▶ Exercise objective
Only the text should be kept: print every entry below exactly and leave each image out.

(Data for this task Opens)

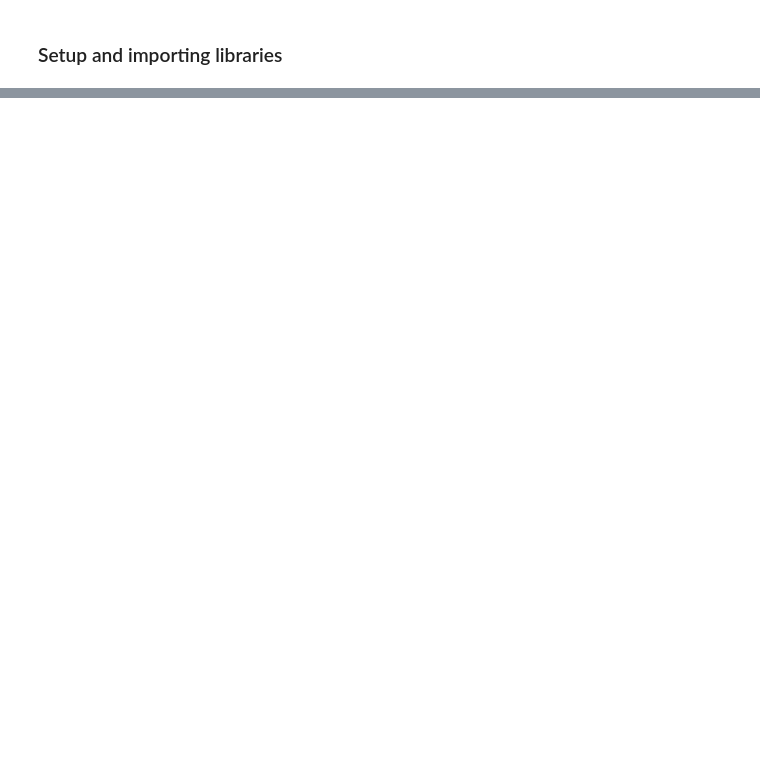
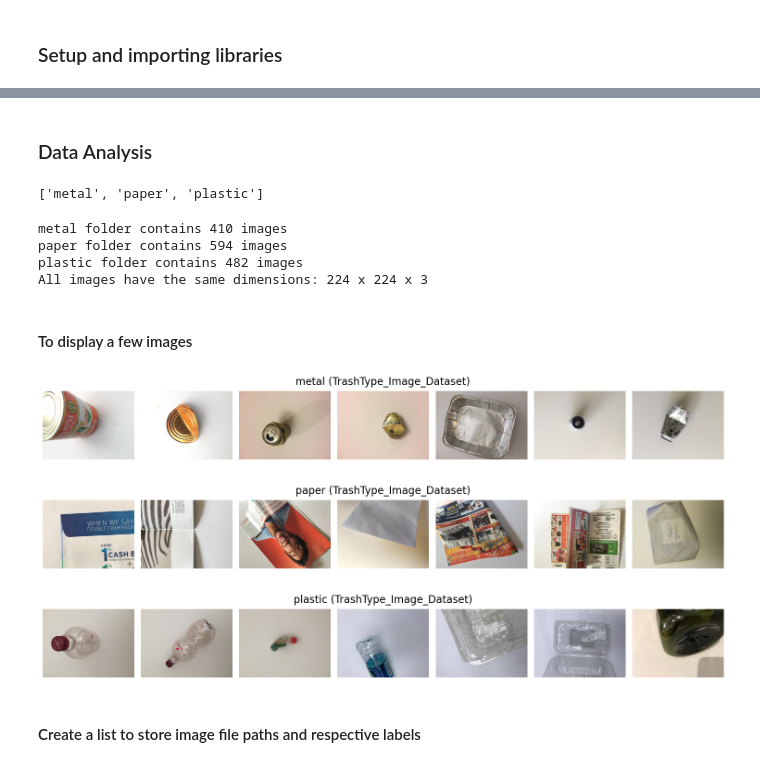
Before and after one commit to MarcGeorgeML/Waste-classification, a Jupyter notebook: model.ipynb, the cells around one changed output, grey strips where cells are left out. Saved outputs shown, nothing was run; the diff lists cells and outputs as text; code cells hidden in the pictures; blank space fills up the shorter version.

```diff
--- a/model.ipynb
+++ b/model.ipynb
@@ -27,0 +26,73 @@ ModuleNotFoundError: No module named 'seaborn'
+# %% [markdown]
+### Data Analysis
+# %%
+dataset_path = "TrashType_Image_Dataset"
+all_dimensions_set = set()
+
+# iterate over the datset
+garbage_types = os.listdir(dataset_path)
+print(garbage_types)
+# %% [output]
+['metal', 'paper', 'plastic']
+# %%
+for garbage_type in garbage_types:
+    folder_path = os.path.join(dataset_path, garbage_type)
+    # iterate over the images in the dataset
+    if os.path.isdir(folder_path):
+        image_files = [f for f in os.listdir(folder_path) if f.endswith((".jpg",".jpeg",".png"))]
+        # display the count of images in each folder
+        num_images = len(image_files)
+        print(f"{garbage_type} folder contains {num_images} images")
+
+        # check the dimensions of the images
+        for image_file in image_files:
+            image_path = os.path.join(folder_path, image_file)
+            with Image.open(image_path) as img:
+                img = img.resize((224, 224)) # resize the image to 224x224
+                width, height = img.size
+                channels = len(img.getbands()) # get number of color channels
+                all_dimensions_set.add((width, height, channels))
+
+# Determin if all images have the same dimensions
+if len(all_dimensions_set) == 1:
+    width, height, channels = all_dimensions_set.pop()
+    print(f"All images have the same dimensions: {width} x {height} x {channels}")
+
+else:
+    print("Images have different dimensions")
+# %% [output]
+metal folder contains 410 images
+paper folder contains 594 images
+plastic folder contains 482 images
+All images have the same dimensions: 224 x 224 x 3
+# %% [markdown]
+#### To display a few images
+# %%
+for garbage_type in garbage_types:
+    folder_path = os.path.join(dataset_path, garbage_type)
+
+    # verify current item is a folder
+    if os.path.isdir(folder_path):
+        image_files = [f for f in os.listdir(folder_path) if f.endswith((".jpg",".jpeg",".png"))]
+
+        # select first 7 images from the folder
+        image_files = image_files[:7]
+
+        # setup subplots
+        fig, axs = plt.subplots(1, 7, figsize=(15,2))
+
+        for i, image_file in enumerate(image_files):
+            image_path = os.path.join(folder_path, image_file)
+            with Image.open(image_path) as img:
+                axs[i].imshow(img)
+                axs[i].axis("off")
+
+        plt.tight_layout()
+        fig.suptitle(f"{garbage_type} ({os.path.basename(dataset_path)})", fontsize=16, y=1.03)
+        plt.show()
+# %% [output]
+[figure, added]
+[figure, added]
+[figure, added]
+# %% [markdown]
+#### Create a list to store image file paths and respective labels
```
Also changed, not shown: parts of 29 cells of this notebook, 1 other file.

(Data for this task Closes)

▶ Written solution
Before and after one commit to MarcGeorgeML/Waste-classification, a Jupyter notebook: model.ipynb, the cells around one changed output, grey strips where cells are left out. Saved outputs shown, nothing was run; the diff lists cells and outputs as text; code cells hidden in the pictures; blank space fills up the shorter version.

```diff
--- a/model.ipynb
+++ b/model.ipynb
@@ -27,0 +26,73 @@ ModuleNotFoundError: No module named 'seaborn'
+# %% [markdown]
+### Data Analysis
+# %%
+dataset_path = "TrashType_Image_Dataset"
+all_dimensions_set = set()
+
+# iterate over the datset
+garbage_types = os.listdir(dataset_path)
+print(garbage_types)
+# %% [output]
+['metal', 'paper', 'plastic']
+# %%
+for garbage_type in garbage_types:
+    folder_path = os.path.join(dataset_path, garbage_type)
+    # iterate over the images in the dataset
+    if os.path.isdir(folder_path):
+        image_files = [f for f in os.listdir(folder_path) if f.endswith((".jpg",".jpeg",".png"))]
+        # display the count of images in each folder
+        num_images = len(image_files)
+        print(f"{garbage_type} folder contains {num_images} images")
+
+        # check the dimensions of the images
+        for image_file in image_files:
+            image_path = os.path.join(folder_path, image_file)
+            with Image.open(image_path) as img:
+                img = img.resize((224, 224)) # resize the image to 224x224
+                width, height = img.size
+                channels = len(img.getbands()) # get number of color channels
+                all_dimensions_set.add((width, height, channels))
+
+# Determin if all images have the same dimensions
+if len(all_dimensions_set) == 1:
+    width, height, channels = all_dimensions_set.pop()
+    print(f"All images have the same dimensions: {width} x {height} x {channels}")
+
+else:
+    print("Images have different dimensions")
+# %% [output]
+metal folder contains 410 images
+paper folder contains 594 images
+plastic folder contains 482 images
+All images have the same dimensions: 224 x 224 x 3
+# %% [markdown]
+#### To display a few images
+# %%
+for garbage_type in garbage_types:
+    folder_path = os.path.join(dataset_path, garbage_type)
+
+    # verify current item is a folder
+    if os.path.isdir(folder_path):
+        image_files = [f for f in os.listdir(folder_path) if f.endswith((".jpg",".jpeg",".png"))]
+
+        # select first 7 images from the folder
+        image_files = image_files[:7]
+
+        # setup subplots
+        fig, axs = plt.subplots(1, 7, figsize=(15,2))
+
+        for i, image_file in enumerate(image_files):
+            image_path = os.path.join(folder_path, image_file)
+            with Image.open(image_path) as img:
+                axs[i].imshow(img)
+                axs[i].axis("off")
+
+        plt.tight_layout()
+        fig.suptitle(f"{garbage_type} ({os.path.basename(dataset_path)})", fontsize=16, y=1.03)
+        plt.show()
+# %% [output]
+[figure, added]
+[figure, added]
+[figure, added]
+# %% [markdown]
+#### Create a list to store image file paths and respective labels
```
Also changed, not shown: parts of 29 cells of this notebook, 1 other file.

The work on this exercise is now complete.